What the task asks: A verbatim copy of the records is required, with all pictures left out.

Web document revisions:
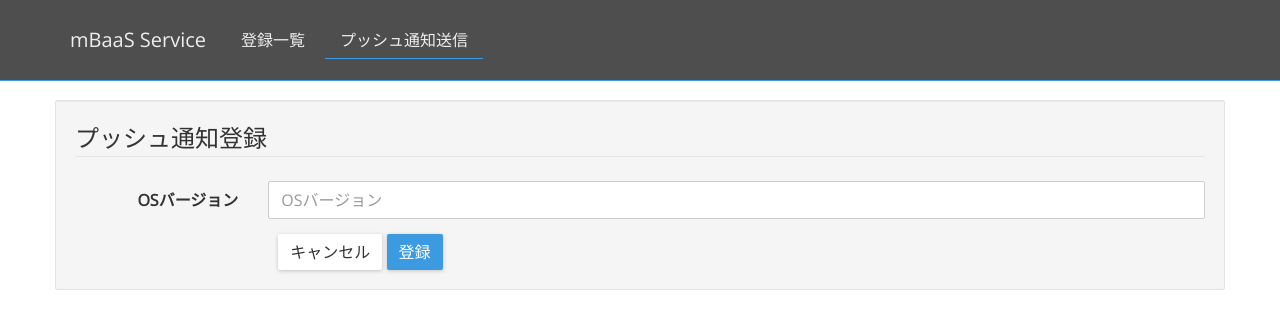
After one commit to nnsnodnb/djabaas, a Django app: page /sender in a window 1280 px wide. The commit adds this page. Shown: the top 329 px of the page. Run offline with Django 3.2, Linux system fonts and the light colour scheme.

Commit message:
[WIP] Register push notification form

```diff
--- a/push/templates/base.html
+++ b/push/templates/base.html
@@ -6,8 +6,9 @@
         <meta name="viewport" content="width=device-width, initial-scale=1.0">
         <title>{% block title %}mBaaS Service{% endblock %}</title>
         <link rel="stylesheet" href="{% static 'css/bootstrap.min.css' %}">
+        <link rel="stylesheet" href="{% static 'css/application.css' %}">
     </head>
-    <body class="no-thank-yu" style="margin-top: 40px;">
+    <body class="no-thank-yu">
         {% block content %}
             {{ content }}
         {% endblock %}
--- /dev/null
+++ b/push/templates/push/sender.html
@@ -0,0 +1,52 @@
+{% extends "base.html" %}
+{% block title %}プッシュ通知送信{% endblock title %}
+{% block content %}
+<header>
+    <div class="navbar navbar-inverse navbar-fixed-top">
+        <div class="container">
+            <div class="navbar-header">
+                <a href="{% url 'push:index' %}" class="navbar-brand">mBaaS Service</a>
+                <button class="navbar-toggle" type="button" data-toggle="collapse" data-target="#navbar-main">
+                    <span class="icon-bar"></span>
+                    <span class="icon-bar"></span>
+                    <span class="icon-bar"></span>
+                </button>
+            </div>
+            <div class="navbar-collapse collapse" id="navbar-main">
+                <ul class="nav navbar-nav">
+                    <li><a href="{% url 'push:index' %}">登録一覧</a></li>
+                    <li class="active"><a href="#">プッシュ通知送信</a></li>
+                </ul>
+            </div>
+        </div>
+    </div>
+</header>
+<div class="container">
+    <div class="row">
+        <div class="col-sm-12 well">
+            <form class="form-horizontal" action="{% url 'push:notification_thread' %}" method="post">
+                <fieldset>
+                    <legend>プッシュ通知登録</legend>
+                    {% csrf_token %}
+                    <div class="form-group">
+                        <label for="input_os_version" class="col-lg-2 control-label">OSバージョン</label>
+                        <div class="col-lg-10">
+                            <input type="number" id="input_os_version" class="form-control" placeholder="OSバージョン">
+                        </div>
+                    </div>
+                    <!-- <div class="form-group">
+                        <label for="input_os_version" class="col-lg-2 control-label"></label>
+                        <div class="col-lg-10">
+                            <input type="number" id="input_os_version" class="form-control" placeholder="OSバージョン">
+                        </div>
+                    </div> -->
+                    <div class="col-lg-10 col-lg-offset-2">
+                        <button class="btn btn-default" type="reset">キャンセル</button>
+                        <button class="btn btn-primary" type="submit">登録</button>
+                    </div>
+                </fieldset>
+            </form>
+        </div>
+    </div>
+</div>
+{% endblock content %}
--- a/push/urls.py
+++ b/push/urls.py
@@ -3,5 +3,7 @@ from push import views
 
 urlpatterns = [
     url(r'^$', views.index, name = 'index'),
+    url(r'^sender', views.sender, name = 'sender'),
+    url(r'^notification_thread', views.notification_thread, name = 'notification_thread'),
     url(r'^register', views.device_token_register, name = 'device_token_register'),
 ]
--- a/push/views.py
+++ b/push/views.py
@@ -2,6 +2,7 @@ from django.http import HttpResponse, HttpResponseForbidden
 from push.models import DeviceTokenModel
 from django.shortcuts import render, render_to_response
 from django.template import RequestContext
+from django.template.context_processors import csrf
 from django.views.decorators.csrf import csrf_exempt
 
 from user_agents import parse
@@ -12,6 +13,14 @@ def index(request):
     return render_to_response('push/top.html',
                              {'device_tokens': device_tokens},
                              context_instance = RequestContext(request))
+
+def sender(request):
+    c = {}
+    c.update(csrf(request))
+    return render_to_response('push/sender.html', c)
+
+def notification_thread(request):
+    return HttpResponse('notification_thread')
 
 @csrf_exempt
 def device_token_register(request):
@@ -26,5 +35,4 @@ def device_token_register(request):
         response_data['message'] = '"' + receive_json['device_token'] + '" is registered'
         return HttpResponse(json.dumps(response_data), content_type="application/json")
     else:
-        #return HttpResponse('Not allow reuqest')
         return HttpResponseForbidden()
--- /dev/null
+++ b/static/css/application.css
@@ -0,0 +1,3 @@
+body {
+    margin-top: 100px;
+}
```
Also changed, not shown: push/templates/push/top.html (+27 -7 lines), 1 other file.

Exercise response:
After one commit to nnsnodnb/djabaas, a Django app: page /sender in a window 1280 px wide. The commit adds this page. Shown: the top 329 px of the page. Run offline with Django 3.2, Linux system fonts and the light colour scheme.

Commit message:
[WIP] Register push notification form

```diff
--- a/push/templates/base.html
+++ b/push/templates/base.html
@@ -6,8 +6,9 @@
         <meta name="viewport" content="width=device-width, initial-scale=1.0">
         <title>{% block title %}mBaaS Service{% endblock %}</title>
         <link rel="stylesheet" href="{% static 'css/bootstrap.min.css' %}">
+        <link rel="stylesheet" href="{% static 'css/application.css' %}">
     </head>
-    <body class="no-thank-yu" style="margin-top: 40px;">
+    <body class="no-thank-yu">
         {% block content %}
             {{ content }}
         {% endblock %}
--- /dev/null
+++ b/push/templates/push/sender.html
@@ -0,0 +1,52 @@
+{% extends "base.html" %}
+{% block title %}プッシュ通知送信{% endblock title %}
+{% block content %}
+<header>
+    <div class="navbar navbar-inverse navbar-fixed-top">
+        <div class="container">
+            <div class="navbar-header">
+                <a href="{% url 'push:index' %}" class="navbar-brand">mBaaS Service</a>
+                <button class="navbar-toggle" type="button" data-toggle="collapse" data-target="#navbar-main">
+                    <span class="icon-bar"></span>
+                    <span class="icon-bar"></span>
+                    <span class="icon-bar"></span>
+                </button>
+            </div>
+            <div class="navbar-collapse collapse" id="navbar-main">
+                <ul class="nav navbar-nav">
+                    <li><a href="{% url 'push:index' %}">登録一覧</a></li>
+                    <li class="active"><a href="#">プッシュ通知送信</a></li>
+                </ul>
+            </div>
+        </div>
+    </div>
+</header>
+<div class="container">
+    <div class="row">
+        <div class="col-sm-12 well">
+            <form class="form-horizontal" action="{% url 'push:notification_thread' %}" method="post">
+                <fieldset>
+                    <legend>プッシュ通知登録</legend>
+                    {% csrf_token %}
+                    <div class="form-group">
+                        <label for="input_os_version" class="col-lg-2 control-label">OSバージョン</label>
+                        <div class="col-lg-10">
+                            <input type="number" id="input_os_version" class="form-control" placeholder="OSバージョン">
+                        </div>
+                    </div>
+                    <!-- <div class="form-group">
+                        <label for="input_os_version" class="col-lg-2 control-label"></label>
+                        <div class="col-lg-10">
+                            <input type="number" id="input_os_version" class="form-control" placeholder="OSバージョン">
+                        </div>
+                    </div> -->
+                    <div class="col-lg-10 col-lg-offset-2">
+                        <button class="btn btn-default" type="reset">キャンセル</button>
+                        <button class="btn btn-primary" type="submit">登録</button>
+                    </div>
+                </fieldset>
+            </form>
+        </div>
+    </div>
+</div>
+{% endblock content %}
--- a/push/urls.py
+++ b/push/urls.py
@@ -3,5 +3,7 @@ from push import views
 
 urlpatterns = [
     url(r'^$', views.index, name = 'index'),
+    url(r'^sender', views.sender, name = 'sender'),
+    url(r'^notification_thread', views.notification_thread, name = 'notification_thread'),
     url(r'^register', views.device_token_register, name = 'device_token_register'),
 ]
--- a/push/views.py
+++ b/push/views.py
@@ -2,6 +2,7 @@ from django.http import HttpResponse, HttpResponseForbidden
 from push.models import DeviceTokenModel
 from django.shortcuts import render, render_to_response
 from django.template import RequestContext
+from django.template.context_processors import csrf
 from django.views.decorators.csrf import csrf_exempt
 
 from user_agents import parse
@@ -12,6 +13,14 @@ def index(request):
     return render_to_response('push/top.html',
                              {'device_tokens': device_tokens},
                              context_instance = RequestContext(request))
+
+def sender(request):
+    c = {}
+    c.update(csrf(request))
+    return render_to_response('push/sender.html', c)
+
+def notification_thread(request):
+    return HttpResponse('notification_thread')
 
 @csrf_exempt
 def device_token_register(request):
@@ -26,5 +35,4 @@ def device_token_register(request):
         response_data['message'] = '"' + receive_json['device_token'] + '" is registered'
         return HttpResponse(json.dumps(response_data), content_type="application/json")
     else:
-        #return HttpResponse('Not allow reuqest')
         return HttpResponseForbidden()
--- /dev/null
+++ b/static/css/application.css
@@ -0,0 +1,3 @@
+body {
+    margin-top: 100px;
+}
```
Also changed, not shown: push/templates/push/top.html (+27 -7 lines), 1 other file.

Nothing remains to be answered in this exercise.